EconPapers    
Economics at your fingertips  
 

The Proletarianization of the Professoriate and the Threat to Free Expression, Creativity, and Economic Dynamism

Jon Wisman () and Quentin Duroy

Journal of Economic Issues, 2020, vol. 54, issue 3, 876-894

Abstract: Over the past four decades, forces have been set in motion that are proletarianizing professors—reducing their control over their workplaces. This has been in part propelled by a resurgence of laissez-faire doctrine that has legitimated public policies which have fueled soaring inequality. This article addresses the threat to freedom and economic dynamism posed by the debasement of professors by examining six forces that are driving the proletarianization of the professoriate: the replacement of tenured with contingent faculty, an expansion of for-profit colleges and universities, the rise of online education, the introduction of annual evaluations and merit pay, the development of outcomes assessment, and the increased reliance on external research funding. The essay then surveys how laissez-faire doctrine and rising inequality have led to cuts in government funding for higher education, have placed an increased emphasis on providing student consumers with vocational training as opposed to a liberal education, and have reshaped higher education through the introduction of corporate values within universities’ systems of governance. The article concludes with reflections on the evolution of the status of professors in higher education as a symptom of the betrayed promises for personal and social life held forth by economic abundance following WWII.

Date: 2020
References: Add references at CitEc
Citations: Track citations by RSS feed

Downloads: (external link)
http://hdl.handle.net/10.1080/00213624.2020.1791651 (text/html)
Access to full text is restricted to subscribers.

Related works:
Working Paper: The Proletarianization of the Professoriate and the Threat to Free Expression, Creativity, and Economic Dynamism (2020) Downloads
This item may be available elsewhere in EconPapers: Search for items with the same title.

Export reference: BibTeX RIS (EndNote, ProCite, RefMan) HTML/Text

Persistent link: https://EconPapers.repec.org/RePEc:mes:jeciss:v:54:y:2020:i:3:p:876-894

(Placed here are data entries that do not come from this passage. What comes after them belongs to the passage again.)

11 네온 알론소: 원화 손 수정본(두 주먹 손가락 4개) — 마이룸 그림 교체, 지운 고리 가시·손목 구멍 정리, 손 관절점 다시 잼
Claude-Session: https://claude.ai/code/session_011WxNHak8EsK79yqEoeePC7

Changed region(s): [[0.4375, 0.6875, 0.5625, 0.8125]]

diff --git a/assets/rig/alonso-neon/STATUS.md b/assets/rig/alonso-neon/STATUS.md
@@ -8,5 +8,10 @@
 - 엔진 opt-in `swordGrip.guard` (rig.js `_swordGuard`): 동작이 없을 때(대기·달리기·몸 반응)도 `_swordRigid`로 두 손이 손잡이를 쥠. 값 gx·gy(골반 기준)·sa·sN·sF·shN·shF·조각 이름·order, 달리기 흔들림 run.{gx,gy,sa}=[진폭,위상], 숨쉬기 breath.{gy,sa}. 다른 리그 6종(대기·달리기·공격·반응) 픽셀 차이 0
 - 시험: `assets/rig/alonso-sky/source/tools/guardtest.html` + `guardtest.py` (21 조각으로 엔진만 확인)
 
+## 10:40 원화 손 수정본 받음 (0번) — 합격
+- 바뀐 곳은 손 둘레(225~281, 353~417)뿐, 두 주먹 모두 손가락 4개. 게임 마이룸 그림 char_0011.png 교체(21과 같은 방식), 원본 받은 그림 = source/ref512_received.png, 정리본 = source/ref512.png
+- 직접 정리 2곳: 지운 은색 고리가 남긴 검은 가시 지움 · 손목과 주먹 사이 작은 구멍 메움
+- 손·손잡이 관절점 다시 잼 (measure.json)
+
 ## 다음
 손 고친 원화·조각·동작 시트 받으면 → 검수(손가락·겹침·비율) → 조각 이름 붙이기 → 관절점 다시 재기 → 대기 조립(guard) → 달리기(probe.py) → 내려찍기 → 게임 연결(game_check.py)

Ordering information: This journal article can be ordered from
http://www.tandfonline.com/pricing/journal/MJEI20

DOI: 10.1080/00213624.2020.1791651

Access Statistics for this article

More articles in Journal of Economic Issues from Taylor & Francis Journals
Bibliographic data for series maintained by Chris Longhurst ().

 
Page updated 2021-06-19
Handle: RePEc:mes:jeciss:v:54:y:2020:i:3:p:876-894